George Balanchine is like ballet royalty. Mention his name to any dance buff, and they’re likely to spout off about the New York City Ballet, the musicality and complexity of his choreography, or perhaps — if they’re a Chautauquan — his influence on Chautauqua’s own School of Dance. Yet those very same people probably wouldn’t be able to detail the Balanchine that came before all the fame and success.
This weekend marks the last opportunity for the community to enjoy the talents of Chautauqua’s student dancers before their season concludes. The second annual Student Gala, which features both workshop and festival students, will take place at 2:30 p.m. Sunday in the Amphitheater.
All summer long, studios and stages throughout Chautauqua Institution have been graced by dancers moving through professional choreography.
Chautauqua Dance Associate Artistic Director Mark Diamond created three choreographies for the Go West! production. Diamond explains how the three dance pieces fit into the story of Go West!
At 8:15 p.m. tonight in the Amphitheater, the Charlotte Ballet will take the stage to pay homage to the iconic dance. With 10 separate pas de deux of all shapes and sizes, however, they are doing far more than just paying homage.

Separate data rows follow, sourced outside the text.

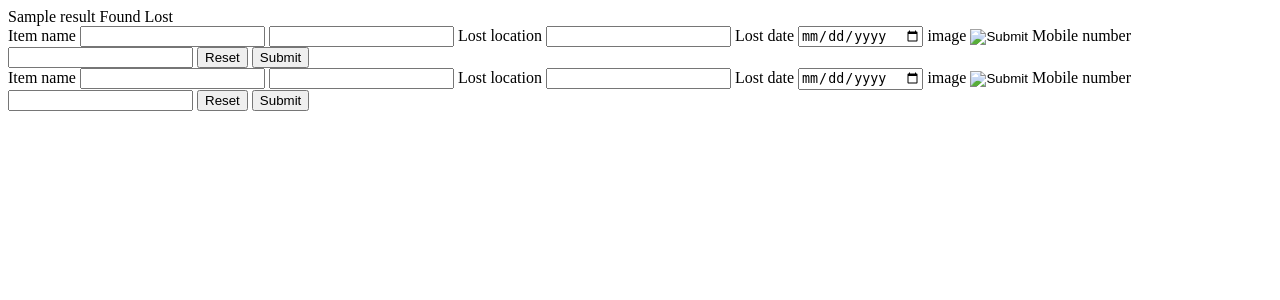
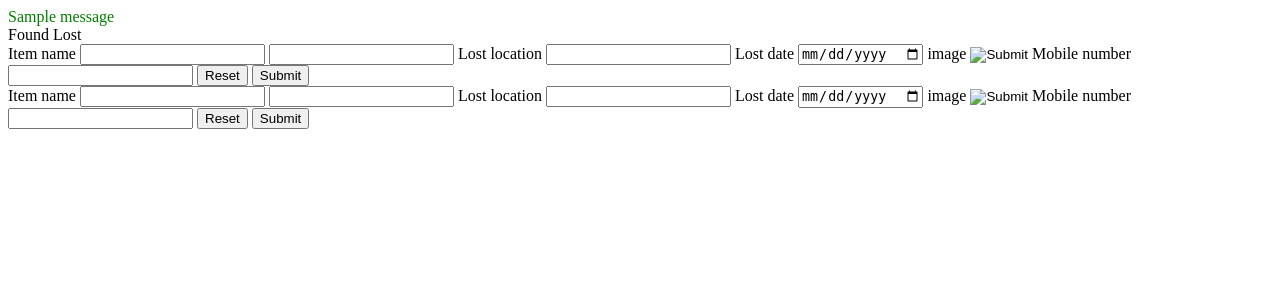
Before and after one commit to suriya283/Lost-and-Found-Portal, a Flask app: template templates/home.html in a window 1280 px wide. Shown: the top 300 px of the page. Run offline with Flask 3, Linux system fonts and the light colour scheme; the template is opened without the code that fills it: most values are stand-ins (such as "Sample title", 1, 10 or a date in 2020); one stand-in notice (Sample message) is shown.

Commit message:
Update backend and home page

```diff
--- a/app.py
+++ b/app.py
@@ -14,20 +14,24 @@ def signin():
     if request.method=="POST":
         res=check_user()
         if res:
-            return render_template("home.html",result=f"{session.get('name')} You are successfully logged in")
+            flash(f"{session.get('name')} You are successfully logged in")
+            return redirect("/home")
         else:
-            flash("Username or password is incorrect")
+            flash("<span style='color:red;'>Username or password is incorrect </span>")
             return redirect("/")
     return render_template("index.html")
 @app.route("/signup",methods=["POST","GET"])
 def signup():
     if request.method=="POST":
         if register():
-            flash("Username is already exists!")
+            flash("<span style='color:red;'>Username is already exists! </span>")
             return redirect("/")
         else:
-            flash("Successfully registered!")
+            flash("<span style='color:green;'>Successfully registered! </span>")
             return redirect("/")
     return render_template("index.html")
+@app.route("/home",methods=["GET","POST"])
+def home():
+    return render_template("home.html")
 if __name__=="__main__":
     app.run(debug=True)
--- a/static/style.css
+++ b/static/style.css
@@ -88,3 +88,9 @@ button:hover {
 .error-msg{
     color: red;
 }
+.flash{
+    color: red;
+}
+.flash{
+    color: green;
+}
--- a/templates/home.html
+++ b/templates/home.html
@@ -6,7 +6,15 @@
     <title>Dashboard</title>
 </head>
 <body>
-{{ result }}
+{% with messages=get_flashed_messages() %}
+    {% if messages %}
+        {% for msg in messages %}
+            <div style="color: green">
+            {{ msg }}
+            </div>
+        {% endfor %}
+    {% endif %}
+{% endwith %}
     <a>Found</a>
     <a>Lost</a>
     <form action="/lostitem">
--- a/templates/index.html
+++ b/templates/index.html
@@ -25,15 +25,15 @@
                 <input type="text" placeholder="Enter username" name="username" required>
                 <label>Password</label>
                 <input type="password" placeholder="Enter password" name="password" required>
-
                 {% with messages = get_flashed_messages() %}
                     {% if messages %}
                         {% for msg in messages %}
-                            <p>{{ msg }}</p>
+                            <div class="flash">
+                            {{ msg|safe }}
+                            </div>
                         {% endfor %}
                     {% endif %}
                 {% endwith %}
-
                 <button type="submit" name="submit">Login</button>
             </form>
         </div>
```
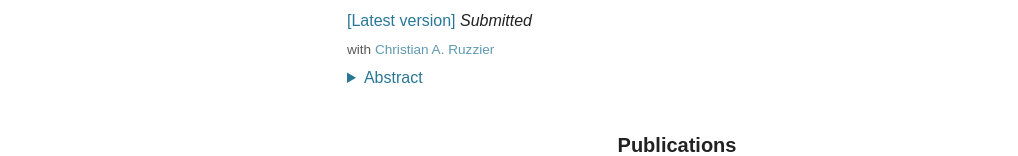
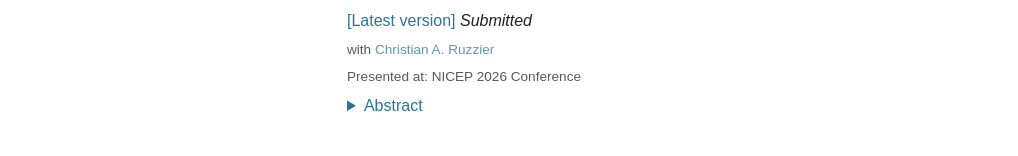
Before and after one commit to paulalopezv/Site, a Next.js app: page / in a window 1280 px wide. Shown: the part 756-912 px from the top of the page, without its empty margins (118-1136 px from the left). Built offline with nearby package versions, Linux system fonts and the light colour scheme.

Commit message:
Add presented-at note to Ideology and Corruption paper
Co-Authored-By: Claude Sonnet 5 <noreply@anthropic.com>

```diff
--- a/app/page.tsx
+++ b/app/page.tsx
@@ -55,6 +55,7 @@ export default function Home() {
           <h3>Ideology and Corruption: Policies and People</h3>
           <p><a href="https://www.dropbox.com/scl/fi/gcen8mc7shlv95rjkowxz/L-pez-Villalba-Ruzzier_Ideology-and-Corruption_country-analysis.pdf?rlkey=5w8ui6lcjp03w6p4re14lg4tg&st=6keueo2k&dl=0">[Latest version]</a> <em>Submitted</em></p>
           <p className="meta">with <a href="https://sites.google.com/site/christianruzzier/home">Christian A. Ruzzier</a></p>
+          <p className="meta">Presented at: NICEP 2026 Conference</p>
           <details className="abstract">
             <summary>Abstract</summary>
             <p>
```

A dance company teetering on the brink of extinction may not seem like a good thing. But for Lisa Sheppard Robson, it was the window of opportunity she didn’t even know she was looking for.
For those who love the art of dance, the Chautauqua Dance program offers this summer everything from performances by dancers in-residence to lectures on various topics in the world of dance.

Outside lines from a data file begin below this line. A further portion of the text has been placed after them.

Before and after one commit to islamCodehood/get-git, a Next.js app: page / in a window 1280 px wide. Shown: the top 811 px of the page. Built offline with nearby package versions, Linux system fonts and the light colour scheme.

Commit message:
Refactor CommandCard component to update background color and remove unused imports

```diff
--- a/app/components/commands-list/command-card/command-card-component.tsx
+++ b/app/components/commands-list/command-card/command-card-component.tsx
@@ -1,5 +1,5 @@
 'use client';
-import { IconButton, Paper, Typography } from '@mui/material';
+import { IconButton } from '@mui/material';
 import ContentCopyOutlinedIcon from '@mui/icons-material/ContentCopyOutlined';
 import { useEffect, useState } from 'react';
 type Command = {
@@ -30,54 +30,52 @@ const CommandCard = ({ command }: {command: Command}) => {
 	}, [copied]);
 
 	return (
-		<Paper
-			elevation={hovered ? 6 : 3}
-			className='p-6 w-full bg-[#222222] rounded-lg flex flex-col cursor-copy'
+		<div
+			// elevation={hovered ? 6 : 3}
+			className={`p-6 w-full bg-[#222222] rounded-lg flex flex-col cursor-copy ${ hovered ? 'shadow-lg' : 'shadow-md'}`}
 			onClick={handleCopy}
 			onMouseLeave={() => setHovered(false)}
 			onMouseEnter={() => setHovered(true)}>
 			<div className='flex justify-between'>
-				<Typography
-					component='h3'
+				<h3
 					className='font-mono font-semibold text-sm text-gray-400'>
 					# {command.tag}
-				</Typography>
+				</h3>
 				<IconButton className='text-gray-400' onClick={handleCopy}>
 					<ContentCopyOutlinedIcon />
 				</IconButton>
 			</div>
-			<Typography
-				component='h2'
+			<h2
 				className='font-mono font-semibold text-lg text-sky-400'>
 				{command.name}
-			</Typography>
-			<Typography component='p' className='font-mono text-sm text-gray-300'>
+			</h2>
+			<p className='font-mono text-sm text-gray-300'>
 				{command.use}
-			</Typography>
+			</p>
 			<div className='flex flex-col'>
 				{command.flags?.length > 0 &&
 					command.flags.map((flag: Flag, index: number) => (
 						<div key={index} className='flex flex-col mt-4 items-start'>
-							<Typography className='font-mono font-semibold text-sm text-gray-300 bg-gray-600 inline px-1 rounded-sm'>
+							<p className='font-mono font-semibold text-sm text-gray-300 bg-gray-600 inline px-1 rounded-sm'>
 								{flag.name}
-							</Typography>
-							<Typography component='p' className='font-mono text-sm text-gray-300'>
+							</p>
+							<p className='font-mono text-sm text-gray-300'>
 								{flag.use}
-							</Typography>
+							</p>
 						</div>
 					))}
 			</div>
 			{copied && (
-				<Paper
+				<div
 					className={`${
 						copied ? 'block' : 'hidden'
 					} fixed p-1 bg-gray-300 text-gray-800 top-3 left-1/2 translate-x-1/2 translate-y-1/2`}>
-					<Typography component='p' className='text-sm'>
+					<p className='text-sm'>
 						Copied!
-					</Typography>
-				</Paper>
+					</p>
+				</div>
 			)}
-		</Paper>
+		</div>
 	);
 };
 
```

The Charlotte Ballet, known formerly as the North Carolina Dance Theatre, will be in residence for the first seven weeks of the Chautauqua season, under the artistic direction of Jean-Pierre Bonnefoux.
Dancers in the Chautauqua School of Dance get the opportunity to take a leap in choreographers’ ballet slippers.
Apprentice and festival dancers are accustomed to dancing in others’ pieces, but the Choreographic Workshop gives the students an opportunity to create their own works.
Students interested in creating a piece for the workshop went through a selection process with dance faculty. The faculty chose 12 pieces to be shown at the free public 4 p.m. Choreographic Performance today in Carnahan-Jackson Dance Studio.